§ Saved entries:
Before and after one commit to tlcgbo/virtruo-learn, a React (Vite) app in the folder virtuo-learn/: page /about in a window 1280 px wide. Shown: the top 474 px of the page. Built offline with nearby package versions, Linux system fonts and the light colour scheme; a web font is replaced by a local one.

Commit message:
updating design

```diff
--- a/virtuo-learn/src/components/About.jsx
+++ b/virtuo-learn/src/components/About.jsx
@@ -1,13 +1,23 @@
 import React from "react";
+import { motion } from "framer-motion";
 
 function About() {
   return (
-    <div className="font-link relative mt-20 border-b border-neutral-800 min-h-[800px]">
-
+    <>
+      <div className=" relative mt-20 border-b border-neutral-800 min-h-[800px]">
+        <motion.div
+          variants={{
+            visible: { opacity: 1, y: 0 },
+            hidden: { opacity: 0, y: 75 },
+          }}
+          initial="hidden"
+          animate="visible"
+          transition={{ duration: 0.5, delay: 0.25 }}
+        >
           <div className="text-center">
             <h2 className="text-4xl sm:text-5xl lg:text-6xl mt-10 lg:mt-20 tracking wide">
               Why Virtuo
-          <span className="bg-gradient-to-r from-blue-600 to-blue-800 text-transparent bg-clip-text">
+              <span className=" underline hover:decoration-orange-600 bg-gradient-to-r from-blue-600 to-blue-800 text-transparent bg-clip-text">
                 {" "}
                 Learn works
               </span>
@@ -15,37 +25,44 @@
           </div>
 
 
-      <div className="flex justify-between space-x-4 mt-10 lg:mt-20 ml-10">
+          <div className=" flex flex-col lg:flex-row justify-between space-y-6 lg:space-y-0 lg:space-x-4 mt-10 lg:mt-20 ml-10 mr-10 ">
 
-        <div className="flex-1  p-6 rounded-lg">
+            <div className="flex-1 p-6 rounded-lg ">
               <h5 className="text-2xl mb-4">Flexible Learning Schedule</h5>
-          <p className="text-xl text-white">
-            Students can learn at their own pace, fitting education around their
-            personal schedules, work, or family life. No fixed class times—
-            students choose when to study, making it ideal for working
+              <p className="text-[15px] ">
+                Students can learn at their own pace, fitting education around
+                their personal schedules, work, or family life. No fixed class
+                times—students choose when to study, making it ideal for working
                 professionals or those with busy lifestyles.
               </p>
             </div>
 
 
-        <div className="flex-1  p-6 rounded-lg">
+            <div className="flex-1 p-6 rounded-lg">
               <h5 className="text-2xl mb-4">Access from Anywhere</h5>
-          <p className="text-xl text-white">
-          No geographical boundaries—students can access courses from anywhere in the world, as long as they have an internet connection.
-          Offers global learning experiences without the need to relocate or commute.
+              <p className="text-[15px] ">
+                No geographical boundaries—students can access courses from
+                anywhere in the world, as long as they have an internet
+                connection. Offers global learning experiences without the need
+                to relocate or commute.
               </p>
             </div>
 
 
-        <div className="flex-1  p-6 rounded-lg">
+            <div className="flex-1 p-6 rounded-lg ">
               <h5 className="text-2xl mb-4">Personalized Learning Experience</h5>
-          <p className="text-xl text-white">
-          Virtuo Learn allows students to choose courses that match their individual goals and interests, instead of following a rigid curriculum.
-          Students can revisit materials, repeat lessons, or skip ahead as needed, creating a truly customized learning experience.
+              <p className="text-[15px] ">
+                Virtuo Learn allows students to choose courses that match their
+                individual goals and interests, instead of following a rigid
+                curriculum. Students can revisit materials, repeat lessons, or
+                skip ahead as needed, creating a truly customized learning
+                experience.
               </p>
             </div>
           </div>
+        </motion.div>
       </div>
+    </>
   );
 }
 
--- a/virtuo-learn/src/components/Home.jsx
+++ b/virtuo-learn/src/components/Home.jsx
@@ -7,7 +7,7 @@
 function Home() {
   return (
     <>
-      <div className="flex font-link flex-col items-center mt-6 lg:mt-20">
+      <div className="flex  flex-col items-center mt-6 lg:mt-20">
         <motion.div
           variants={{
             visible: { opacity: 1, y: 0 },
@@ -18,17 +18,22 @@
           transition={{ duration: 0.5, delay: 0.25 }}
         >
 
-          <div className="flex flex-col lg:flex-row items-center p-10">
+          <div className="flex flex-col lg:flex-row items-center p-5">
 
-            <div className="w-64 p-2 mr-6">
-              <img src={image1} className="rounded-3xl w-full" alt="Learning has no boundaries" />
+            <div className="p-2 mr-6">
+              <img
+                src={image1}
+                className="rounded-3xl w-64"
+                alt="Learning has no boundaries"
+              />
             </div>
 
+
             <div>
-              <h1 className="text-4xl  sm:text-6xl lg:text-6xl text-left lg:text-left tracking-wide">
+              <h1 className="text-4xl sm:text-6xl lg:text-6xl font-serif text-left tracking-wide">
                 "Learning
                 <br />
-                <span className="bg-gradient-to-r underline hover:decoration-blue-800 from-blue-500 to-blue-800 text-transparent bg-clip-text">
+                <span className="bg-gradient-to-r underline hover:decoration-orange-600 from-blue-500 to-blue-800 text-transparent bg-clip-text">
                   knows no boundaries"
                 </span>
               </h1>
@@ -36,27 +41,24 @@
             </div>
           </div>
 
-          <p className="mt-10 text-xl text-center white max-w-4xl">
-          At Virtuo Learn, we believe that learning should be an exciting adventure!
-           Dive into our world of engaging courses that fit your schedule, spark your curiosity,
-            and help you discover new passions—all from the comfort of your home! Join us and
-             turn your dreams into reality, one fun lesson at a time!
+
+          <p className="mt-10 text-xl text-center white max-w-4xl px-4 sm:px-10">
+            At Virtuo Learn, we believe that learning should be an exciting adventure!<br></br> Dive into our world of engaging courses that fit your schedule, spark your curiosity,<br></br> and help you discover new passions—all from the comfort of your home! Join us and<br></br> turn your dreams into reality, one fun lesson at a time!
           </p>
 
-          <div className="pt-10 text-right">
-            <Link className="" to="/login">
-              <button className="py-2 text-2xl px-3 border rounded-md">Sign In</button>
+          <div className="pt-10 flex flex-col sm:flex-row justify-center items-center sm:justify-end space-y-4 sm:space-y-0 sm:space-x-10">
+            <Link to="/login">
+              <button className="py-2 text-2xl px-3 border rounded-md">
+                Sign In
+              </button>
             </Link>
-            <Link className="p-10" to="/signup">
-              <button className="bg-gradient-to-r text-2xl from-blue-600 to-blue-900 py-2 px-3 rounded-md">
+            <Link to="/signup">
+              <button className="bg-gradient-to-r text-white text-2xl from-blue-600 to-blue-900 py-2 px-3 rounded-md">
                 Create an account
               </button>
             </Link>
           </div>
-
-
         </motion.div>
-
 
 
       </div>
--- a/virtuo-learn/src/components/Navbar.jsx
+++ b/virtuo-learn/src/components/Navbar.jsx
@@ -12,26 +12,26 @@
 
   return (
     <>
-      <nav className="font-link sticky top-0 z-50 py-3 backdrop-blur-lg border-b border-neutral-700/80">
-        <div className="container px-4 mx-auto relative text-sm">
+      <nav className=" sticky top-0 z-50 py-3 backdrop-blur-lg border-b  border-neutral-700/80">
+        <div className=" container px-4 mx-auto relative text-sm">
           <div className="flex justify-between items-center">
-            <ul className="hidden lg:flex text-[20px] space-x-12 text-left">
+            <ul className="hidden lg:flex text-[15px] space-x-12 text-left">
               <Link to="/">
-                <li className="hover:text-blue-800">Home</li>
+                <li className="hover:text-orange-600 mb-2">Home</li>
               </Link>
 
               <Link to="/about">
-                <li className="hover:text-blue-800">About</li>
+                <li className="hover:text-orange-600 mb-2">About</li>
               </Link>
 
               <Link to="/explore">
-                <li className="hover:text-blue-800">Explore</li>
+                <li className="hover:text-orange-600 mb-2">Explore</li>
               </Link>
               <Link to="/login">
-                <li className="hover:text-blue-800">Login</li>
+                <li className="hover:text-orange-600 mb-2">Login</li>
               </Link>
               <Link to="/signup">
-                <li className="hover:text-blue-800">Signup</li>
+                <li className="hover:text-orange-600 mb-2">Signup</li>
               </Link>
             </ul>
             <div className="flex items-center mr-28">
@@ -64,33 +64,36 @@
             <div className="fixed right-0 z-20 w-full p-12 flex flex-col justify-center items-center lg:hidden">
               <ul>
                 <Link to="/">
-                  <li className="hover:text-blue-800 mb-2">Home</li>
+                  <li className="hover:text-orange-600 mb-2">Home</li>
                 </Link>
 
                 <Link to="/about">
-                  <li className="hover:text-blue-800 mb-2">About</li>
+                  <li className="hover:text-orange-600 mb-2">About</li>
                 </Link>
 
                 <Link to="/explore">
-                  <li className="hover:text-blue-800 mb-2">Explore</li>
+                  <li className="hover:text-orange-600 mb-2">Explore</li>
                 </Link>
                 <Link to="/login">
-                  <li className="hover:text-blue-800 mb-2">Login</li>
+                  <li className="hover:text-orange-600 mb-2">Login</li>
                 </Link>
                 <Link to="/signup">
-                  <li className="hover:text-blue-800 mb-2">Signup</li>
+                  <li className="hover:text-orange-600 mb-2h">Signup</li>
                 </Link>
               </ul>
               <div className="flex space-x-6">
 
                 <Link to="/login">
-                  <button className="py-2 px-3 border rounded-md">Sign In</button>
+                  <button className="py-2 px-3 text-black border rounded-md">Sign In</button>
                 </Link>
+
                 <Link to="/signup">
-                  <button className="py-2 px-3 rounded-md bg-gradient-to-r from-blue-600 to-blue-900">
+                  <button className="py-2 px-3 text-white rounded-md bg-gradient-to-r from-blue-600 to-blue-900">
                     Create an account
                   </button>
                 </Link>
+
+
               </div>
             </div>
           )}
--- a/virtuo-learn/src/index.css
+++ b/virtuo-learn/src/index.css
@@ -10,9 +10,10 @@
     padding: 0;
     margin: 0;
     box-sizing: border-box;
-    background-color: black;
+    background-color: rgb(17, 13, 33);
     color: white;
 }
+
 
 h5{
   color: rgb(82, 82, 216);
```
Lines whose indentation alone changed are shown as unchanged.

§ INSTRUCTIONS FOR THE TASK: The lines needed are those in the data above that hold the string "visible"; copy each of them.

§ FINAL ANSWER:
+            visible: { opacity: 1, y: 0 },
+          animate="visible"
             visible: { opacity: 1, y: 0 },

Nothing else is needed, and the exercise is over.